Autoimmune diseases have been associated with an increased risk of schizophrenia. It has been suggested that brain-reactive autoantibodies are part of the mechanisms behind this association. Furthermore, an increased permeability of the blood-brain barrier has been observed during periods of infection and inflammation. The authors therefore investigated whether autoimmune diseases combined with exposures to severe infections may increase the risk of schizophrenia
Nationwide population-based registers in Denmark were linked, and the data were analyzed in a cohort study using survival analysis. All analyses were adjusted for calendar year, age, and sex. Incidence rate ratios and accompanying 95% confidence intervals (CIs) as measures of relative risk were used.
A prior autoimmune disease increased the risk of schizophrenia by 29% (incidence rate ratio=1.29; 95% CI=1.18–1.41). Any history of hospitalization with infection increased the risk of schizophrenia by 60% (incidence rate ratio=1.60; 95% CI=1.56–1.64). When the two risk factors were combined, the risk of schizophrenia was increased even further (incidence rate ratio=2.25; 95% CI=2.04–2.46). The risk of schizophrenia was increased in a dose-response relationship, where three or more infections and an autoimmune disease were associated with an incidence rate ratio of 3.40 (95% CI=2.91–3.94). The results remained significant after adjusting for substance use disorders and family history of psychiatric disorders. Hospital contact with infection occurred in nearly 24% of individuals prior to a schizophrenia diagnosis.
Autoimmune disease and the number of infections requiring hospitalization are risk factors for schizophrenia. The increased risk is compatible with an immunological hypothesis in subgroups of schizophrenia patients.

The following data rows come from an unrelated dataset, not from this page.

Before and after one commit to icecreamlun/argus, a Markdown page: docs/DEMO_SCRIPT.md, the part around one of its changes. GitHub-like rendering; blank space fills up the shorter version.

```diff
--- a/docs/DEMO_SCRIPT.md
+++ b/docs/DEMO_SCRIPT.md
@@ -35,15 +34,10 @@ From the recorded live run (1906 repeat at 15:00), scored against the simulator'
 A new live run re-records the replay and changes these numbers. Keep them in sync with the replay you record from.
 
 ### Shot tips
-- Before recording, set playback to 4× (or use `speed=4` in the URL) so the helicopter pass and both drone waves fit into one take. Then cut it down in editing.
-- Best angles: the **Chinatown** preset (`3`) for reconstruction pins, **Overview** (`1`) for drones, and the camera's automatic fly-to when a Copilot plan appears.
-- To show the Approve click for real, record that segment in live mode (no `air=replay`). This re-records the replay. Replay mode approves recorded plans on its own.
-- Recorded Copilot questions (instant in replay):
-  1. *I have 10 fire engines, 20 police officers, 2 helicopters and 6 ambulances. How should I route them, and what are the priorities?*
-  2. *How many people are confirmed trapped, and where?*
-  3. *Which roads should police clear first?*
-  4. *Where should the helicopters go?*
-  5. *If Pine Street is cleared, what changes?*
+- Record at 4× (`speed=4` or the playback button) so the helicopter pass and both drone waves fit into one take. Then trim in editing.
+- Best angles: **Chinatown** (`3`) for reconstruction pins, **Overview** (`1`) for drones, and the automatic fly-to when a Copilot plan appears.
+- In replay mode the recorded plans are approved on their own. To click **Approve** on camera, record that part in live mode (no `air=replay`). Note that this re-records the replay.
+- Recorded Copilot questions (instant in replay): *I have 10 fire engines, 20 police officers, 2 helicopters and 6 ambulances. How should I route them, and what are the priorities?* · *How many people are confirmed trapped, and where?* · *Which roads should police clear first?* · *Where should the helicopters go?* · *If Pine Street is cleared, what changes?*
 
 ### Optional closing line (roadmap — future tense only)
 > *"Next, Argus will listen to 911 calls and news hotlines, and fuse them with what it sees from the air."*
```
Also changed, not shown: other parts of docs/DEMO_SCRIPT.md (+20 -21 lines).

Contact us for a copy of this article, or view online at http://ajp.psychiatryonline.org/doi/full/10.1176/appi.ajp.2011.11030516